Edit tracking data
[Start of section]

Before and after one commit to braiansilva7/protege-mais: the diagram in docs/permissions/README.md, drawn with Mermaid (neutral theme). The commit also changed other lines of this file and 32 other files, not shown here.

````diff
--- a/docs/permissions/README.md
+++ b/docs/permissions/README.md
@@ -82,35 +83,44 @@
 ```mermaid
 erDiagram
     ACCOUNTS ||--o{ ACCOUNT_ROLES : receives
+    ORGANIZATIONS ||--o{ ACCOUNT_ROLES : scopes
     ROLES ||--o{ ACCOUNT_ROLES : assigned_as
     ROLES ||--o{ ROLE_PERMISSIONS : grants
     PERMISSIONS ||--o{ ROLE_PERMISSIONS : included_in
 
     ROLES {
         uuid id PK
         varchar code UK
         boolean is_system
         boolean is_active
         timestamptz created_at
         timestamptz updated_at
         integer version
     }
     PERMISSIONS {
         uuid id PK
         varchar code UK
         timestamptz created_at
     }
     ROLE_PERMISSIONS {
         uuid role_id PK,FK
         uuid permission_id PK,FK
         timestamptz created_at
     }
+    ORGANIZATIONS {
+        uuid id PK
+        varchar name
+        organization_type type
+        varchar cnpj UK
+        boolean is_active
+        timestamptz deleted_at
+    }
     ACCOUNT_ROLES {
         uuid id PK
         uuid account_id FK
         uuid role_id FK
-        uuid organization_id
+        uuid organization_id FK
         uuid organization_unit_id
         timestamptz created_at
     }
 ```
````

[End of section]

» **TASK DETAILS**
Retype the lines above, keeping every character.

» **ANSWER BOX**
Before and after one commit to braiansilva7/protege-mais: the diagram in docs/permissions/README.md, drawn with Mermaid (neutral theme). The commit also changed other lines of this file and 32 other files, not shown here.

````diff
--- a/docs/permissions/README.md
+++ b/docs/permissions/README.md
@@ -82,35 +83,44 @@
 ```mermaid
 erDiagram
     ACCOUNTS ||--o{ ACCOUNT_ROLES : receives
+    ORGANIZATIONS ||--o{ ACCOUNT_ROLES : scopes
     ROLES ||--o{ ACCOUNT_ROLES : assigned_as
     ROLES ||--o{ ROLE_PERMISSIONS : grants
     PERMISSIONS ||--o{ ROLE_PERMISSIONS : included_in
 
     ROLES {
         uuid id PK
         varchar code UK
         boolean is_system
         boolean is_active
         timestamptz created_at
         timestamptz updated_at
         integer version
     }
     PERMISSIONS {
         uuid id PK
         varchar code UK
         timestamptz created_at
     }
     ROLE_PERMISSIONS {
         uuid role_id PK,FK
         uuid permission_id PK,FK
         timestamptz created_at
     }
+    ORGANIZATIONS {
+        uuid id PK
+        varchar name
+        organization_type type
+        varchar cnpj UK
+        boolean is_active
+        timestamptz deleted_at
+    }
     ACCOUNT_ROLES {
         uuid id PK
         uuid account_id FK
         uuid role_id FK
-        uuid organization_id
+        uuid organization_id FK
         uuid organization_unit_id
         timestamptz created_at
     }
 ```
````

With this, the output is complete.